I follow Jesh’s All Seasons blogfest, but I’ve never participated. Her topic this week – Made from Trees – is close to my heart, so I thought I’d cheat and enter the post I wrote about my current coffee table. Well, it seems I didn’t really write one. Oh, I wrote several posts where I talked about the table and I had several where I shared photos. So, regular readers may want to skip this, but I thought it would be good to share. If you want the longer version of the history, you can visit the bar when I explained this.
The WoodCraft store in West Springfield usually has a nice selection of rough-cut slabs. It’s where I found the worm-eaten hunk of wood I made my first coffee table out of. The shorter slabs are ideal for small tables, or, if you have the ability to cut them, they could make nice live-edge bookshelves. As I pointed out in that earlier post, I had made a coffee table for my office, several years ago. I liked it, but a friend of mine liked it more. When he retired, I gave it to him. I thought I could live without a coffee table in my office, especially since I would be retiring in about a year and a half. I was wrong.
I started looking for a new slab. I found one at WoodCraft and I began planning my new table. As Jesh points out in her welcome post for this week’s blogfest, fallen trees begin to decay. The process often yields some remarkable features in the wood, but the endgame of the microorganisms doing the work is to digest the tree. Unfortunately, they had eaten more of the slab than I first thought. So, my second coffee table ended up being a little shorter than I had planned.
The bark edge, often referred to as a “live-edge” which makes little sense, since it’s quite dead, had to be stabilized. It was separating from the slab in several places. I mixed woodworking glue and sawdust from sanding the slab into a thick sticky paste. I coated both sides of the openings with wood glue, forced the paste into the gap and said a few quick prayers. So far, it’s holding very well.
As with the original table, I wanted a metal base for this coffee table, in order to call attention to the slab. I had some very heavy rectangular steel tubing, but I didn’t have enough for four legs. I didn’t even have enough for three legs and a trestle-bar. I did have enough for two legs, each with two feet, if I cut things at an angle. That was fun. I like cutting, welding and grinding metal. I’m not that good of a welder, so I have to grind a lot.
I played around with several ideas for the trestle-bar, none of which seemed to really impress The Editor, or myself, for that matter. I remembered that I had kept a branch from a wild cherry tree we cut down, so I decided to use that. A few holes in the steel, a few bits of PVC pipe, some rare earth magnets and some careful assembly, and we have the illusion that the trestle-bar goes through the steel.

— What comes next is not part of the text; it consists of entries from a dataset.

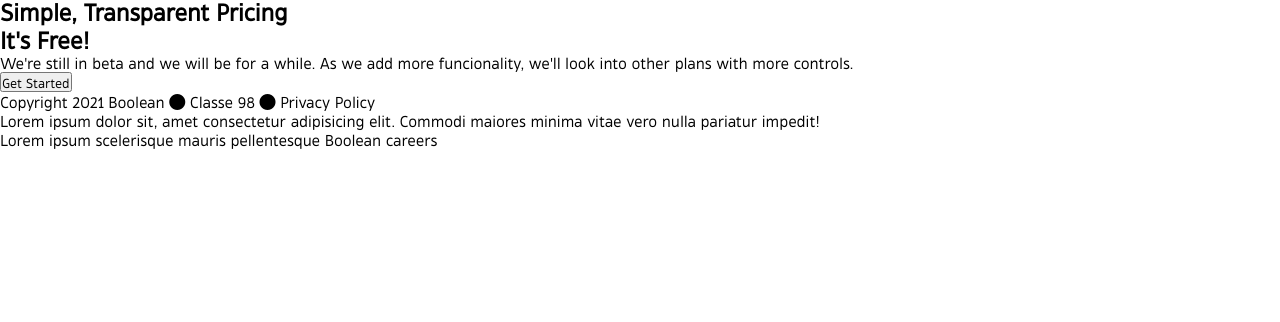
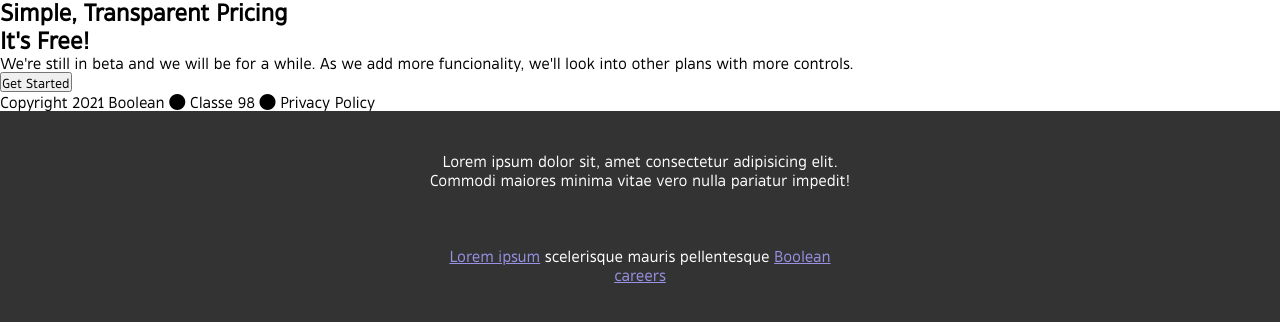
Before and after one commit to matteo-didone/htmlcss-responsive-layout, a plain HTML site: page index.html in a window 1280 px wide. Shown: the part 4611-4933 px from the top of the page. Before the commit the page ends 4760 px from the top, so only its background shows below. Drawn offline with Linux system fonts and the light colour scheme.

Commit message:
Finished footer

```diff
--- a/index.html
+++ b/index.html
@@ -348,11 +348,11 @@
         </main>
 
         <footer>
-            <p>
+            <p class="top-footer-paragraph">
                 Lorem ipsum dolor sit, amet consectetur adipisicing elit. Commodi maiores minima vitae vero nulla pariatur impedit!
             </p>
 
-            <p>
+            <p class="bottom-footer-paragraph">
                 <a href="#">Lorem ipsum</a> scelerisque mauris pellentesque <a href="#">Boolean careers</a>
             </p>
         </footer>
--- a/style.css
+++ b/style.css
@@ -557,7 +557,36 @@ section.jumbotron
 /************************************************
     FOOTER
  ************************************************/
+footer
+{
+    background-color: rgba(51,51,51,255);
+    color: white;
+    padding-top: 40px;
+    padding-bottom: 40px;
+    text-align: center;
+}
 
+footer a
+{
+    color:  rgba(151,146,228,255);
+    text-decoration: underline;
+}
+
+footer .top-footer-paragraph
+{
+    width: 430px;
+    height: 40px;
+    margin: 0 auto;
+}
+
+footer .bottom-footer-paragraph
+{
+    margin-top: 55px;
+    width: 390px;
+    height: 40px;
+    margin-left: auto;
+    margin-right: auto;
+}
 
 /************************************************
     MEDIA QUERY FOR RESPONSIVE DESIGN: MOBILE
```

Note: the first two pictures in the gallery are the first coffee table I made (also from trees)
You can add a Gallery in a Classic block via the Add Media option (the icon that looks like a camera with musical notes attached).

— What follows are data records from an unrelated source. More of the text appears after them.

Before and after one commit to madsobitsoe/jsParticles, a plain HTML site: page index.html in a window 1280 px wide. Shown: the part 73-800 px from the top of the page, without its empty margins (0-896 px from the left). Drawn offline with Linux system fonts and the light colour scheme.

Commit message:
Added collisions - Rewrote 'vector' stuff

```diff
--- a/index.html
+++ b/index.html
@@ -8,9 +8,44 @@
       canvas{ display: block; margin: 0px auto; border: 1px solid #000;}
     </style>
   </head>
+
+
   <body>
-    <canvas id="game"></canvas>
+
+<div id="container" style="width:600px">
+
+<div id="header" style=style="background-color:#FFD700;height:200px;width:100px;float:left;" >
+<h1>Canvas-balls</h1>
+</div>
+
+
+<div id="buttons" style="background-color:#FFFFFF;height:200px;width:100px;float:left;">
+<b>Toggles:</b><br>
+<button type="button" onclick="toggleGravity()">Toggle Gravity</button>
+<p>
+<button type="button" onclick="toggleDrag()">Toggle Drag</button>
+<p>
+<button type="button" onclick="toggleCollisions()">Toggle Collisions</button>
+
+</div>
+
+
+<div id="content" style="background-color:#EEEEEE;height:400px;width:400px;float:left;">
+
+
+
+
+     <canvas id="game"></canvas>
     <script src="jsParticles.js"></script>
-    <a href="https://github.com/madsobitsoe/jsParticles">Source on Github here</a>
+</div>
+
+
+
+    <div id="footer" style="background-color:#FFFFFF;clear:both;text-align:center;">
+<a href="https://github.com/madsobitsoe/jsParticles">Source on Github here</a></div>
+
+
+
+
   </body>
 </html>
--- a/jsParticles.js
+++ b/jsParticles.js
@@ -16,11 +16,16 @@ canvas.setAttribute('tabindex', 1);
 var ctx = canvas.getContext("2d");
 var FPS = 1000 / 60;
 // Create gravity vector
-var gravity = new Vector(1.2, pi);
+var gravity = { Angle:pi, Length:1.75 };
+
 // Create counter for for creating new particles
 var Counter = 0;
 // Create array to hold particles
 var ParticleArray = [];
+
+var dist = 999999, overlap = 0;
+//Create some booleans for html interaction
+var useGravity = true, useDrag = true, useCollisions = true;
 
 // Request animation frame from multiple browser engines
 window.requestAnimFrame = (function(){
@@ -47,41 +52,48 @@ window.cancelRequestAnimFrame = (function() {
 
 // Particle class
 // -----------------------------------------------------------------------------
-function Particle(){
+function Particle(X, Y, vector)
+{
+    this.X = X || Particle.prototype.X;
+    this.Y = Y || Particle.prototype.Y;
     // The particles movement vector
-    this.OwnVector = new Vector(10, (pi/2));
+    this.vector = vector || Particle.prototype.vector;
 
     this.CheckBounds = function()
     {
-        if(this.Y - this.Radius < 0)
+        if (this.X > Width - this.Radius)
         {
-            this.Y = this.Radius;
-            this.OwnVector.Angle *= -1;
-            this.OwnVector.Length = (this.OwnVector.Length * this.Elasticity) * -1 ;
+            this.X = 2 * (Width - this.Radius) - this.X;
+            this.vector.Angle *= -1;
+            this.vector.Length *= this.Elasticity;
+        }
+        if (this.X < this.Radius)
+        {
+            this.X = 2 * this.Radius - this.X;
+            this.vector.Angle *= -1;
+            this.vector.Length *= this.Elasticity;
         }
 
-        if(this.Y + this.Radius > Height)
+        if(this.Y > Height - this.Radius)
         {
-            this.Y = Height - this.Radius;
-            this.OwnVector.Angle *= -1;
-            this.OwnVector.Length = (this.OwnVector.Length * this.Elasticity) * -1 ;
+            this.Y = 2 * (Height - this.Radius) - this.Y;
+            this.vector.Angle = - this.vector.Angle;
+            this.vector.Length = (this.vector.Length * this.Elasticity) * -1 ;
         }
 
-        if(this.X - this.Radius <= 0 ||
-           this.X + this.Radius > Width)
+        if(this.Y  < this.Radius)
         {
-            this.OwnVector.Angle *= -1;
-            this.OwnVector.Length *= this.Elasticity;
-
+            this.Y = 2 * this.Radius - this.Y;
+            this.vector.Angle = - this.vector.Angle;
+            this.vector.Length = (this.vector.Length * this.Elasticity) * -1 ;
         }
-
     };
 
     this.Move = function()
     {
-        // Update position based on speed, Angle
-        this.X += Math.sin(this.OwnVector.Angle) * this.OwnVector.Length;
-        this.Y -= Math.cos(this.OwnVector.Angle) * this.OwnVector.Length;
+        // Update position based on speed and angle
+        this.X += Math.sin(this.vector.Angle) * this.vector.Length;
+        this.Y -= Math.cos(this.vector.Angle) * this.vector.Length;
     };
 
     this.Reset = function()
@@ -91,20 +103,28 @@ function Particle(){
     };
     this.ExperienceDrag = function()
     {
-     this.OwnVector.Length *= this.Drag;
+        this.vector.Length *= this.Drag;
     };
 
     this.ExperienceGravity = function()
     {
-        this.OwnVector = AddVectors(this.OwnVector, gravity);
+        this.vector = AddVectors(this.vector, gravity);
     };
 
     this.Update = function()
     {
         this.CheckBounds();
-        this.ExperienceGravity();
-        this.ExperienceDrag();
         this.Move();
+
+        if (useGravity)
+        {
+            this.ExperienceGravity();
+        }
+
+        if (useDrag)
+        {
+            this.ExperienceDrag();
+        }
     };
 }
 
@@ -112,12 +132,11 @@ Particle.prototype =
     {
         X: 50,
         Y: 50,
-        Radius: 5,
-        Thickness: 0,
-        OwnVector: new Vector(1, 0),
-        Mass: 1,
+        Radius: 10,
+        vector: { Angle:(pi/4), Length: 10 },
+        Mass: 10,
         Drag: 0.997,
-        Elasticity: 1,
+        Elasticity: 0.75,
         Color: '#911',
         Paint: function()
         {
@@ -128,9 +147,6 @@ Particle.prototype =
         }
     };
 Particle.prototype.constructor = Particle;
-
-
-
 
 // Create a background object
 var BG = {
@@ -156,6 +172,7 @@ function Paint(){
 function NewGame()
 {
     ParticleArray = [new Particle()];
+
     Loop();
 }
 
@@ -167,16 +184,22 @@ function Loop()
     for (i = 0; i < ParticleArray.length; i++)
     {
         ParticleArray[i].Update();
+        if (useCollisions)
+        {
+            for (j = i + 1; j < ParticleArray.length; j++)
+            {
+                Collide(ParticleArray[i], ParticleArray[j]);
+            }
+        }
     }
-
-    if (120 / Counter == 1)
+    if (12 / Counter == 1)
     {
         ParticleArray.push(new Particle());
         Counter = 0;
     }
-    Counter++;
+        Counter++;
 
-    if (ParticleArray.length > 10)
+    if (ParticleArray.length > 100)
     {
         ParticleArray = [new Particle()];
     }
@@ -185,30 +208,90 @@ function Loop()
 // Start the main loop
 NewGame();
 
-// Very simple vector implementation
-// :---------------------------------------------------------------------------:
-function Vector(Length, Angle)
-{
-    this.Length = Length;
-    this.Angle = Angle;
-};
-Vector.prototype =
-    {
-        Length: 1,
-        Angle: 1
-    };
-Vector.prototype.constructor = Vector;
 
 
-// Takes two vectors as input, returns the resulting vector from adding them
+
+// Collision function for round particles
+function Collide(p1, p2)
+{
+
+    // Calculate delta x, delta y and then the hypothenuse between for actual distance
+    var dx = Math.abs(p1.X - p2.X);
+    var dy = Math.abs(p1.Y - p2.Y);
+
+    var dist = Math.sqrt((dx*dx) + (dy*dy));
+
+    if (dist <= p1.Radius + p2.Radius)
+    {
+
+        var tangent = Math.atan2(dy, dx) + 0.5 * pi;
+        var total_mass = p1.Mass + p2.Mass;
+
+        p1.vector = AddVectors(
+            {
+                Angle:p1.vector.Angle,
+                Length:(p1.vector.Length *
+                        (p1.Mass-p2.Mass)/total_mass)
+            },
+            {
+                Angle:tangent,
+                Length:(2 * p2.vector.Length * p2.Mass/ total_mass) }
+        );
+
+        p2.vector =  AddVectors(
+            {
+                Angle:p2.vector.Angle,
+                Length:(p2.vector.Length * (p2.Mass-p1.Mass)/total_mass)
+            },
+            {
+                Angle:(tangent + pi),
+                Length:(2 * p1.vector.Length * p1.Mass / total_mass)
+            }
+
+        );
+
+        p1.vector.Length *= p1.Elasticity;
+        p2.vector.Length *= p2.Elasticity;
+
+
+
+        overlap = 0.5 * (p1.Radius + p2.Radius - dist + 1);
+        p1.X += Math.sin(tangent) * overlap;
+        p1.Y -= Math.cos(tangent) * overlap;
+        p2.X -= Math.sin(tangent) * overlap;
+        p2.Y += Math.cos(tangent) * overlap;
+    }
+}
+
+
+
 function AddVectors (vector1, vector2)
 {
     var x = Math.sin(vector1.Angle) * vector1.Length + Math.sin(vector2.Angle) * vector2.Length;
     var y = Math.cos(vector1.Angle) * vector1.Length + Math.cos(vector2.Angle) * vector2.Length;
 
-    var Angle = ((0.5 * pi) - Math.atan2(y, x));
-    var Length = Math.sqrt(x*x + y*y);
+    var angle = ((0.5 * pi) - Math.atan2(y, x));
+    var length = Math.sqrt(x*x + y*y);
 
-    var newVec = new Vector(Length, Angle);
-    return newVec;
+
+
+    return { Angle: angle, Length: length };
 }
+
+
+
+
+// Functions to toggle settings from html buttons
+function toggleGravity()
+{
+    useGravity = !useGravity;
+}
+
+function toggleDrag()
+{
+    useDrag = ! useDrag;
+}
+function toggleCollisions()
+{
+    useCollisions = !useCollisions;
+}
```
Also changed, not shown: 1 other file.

The Editor also contributed the idea for the feet. I was going to simply let the steel legs rest on the floor. She thought wooden feet would look better. I have to give her credit, I think they do.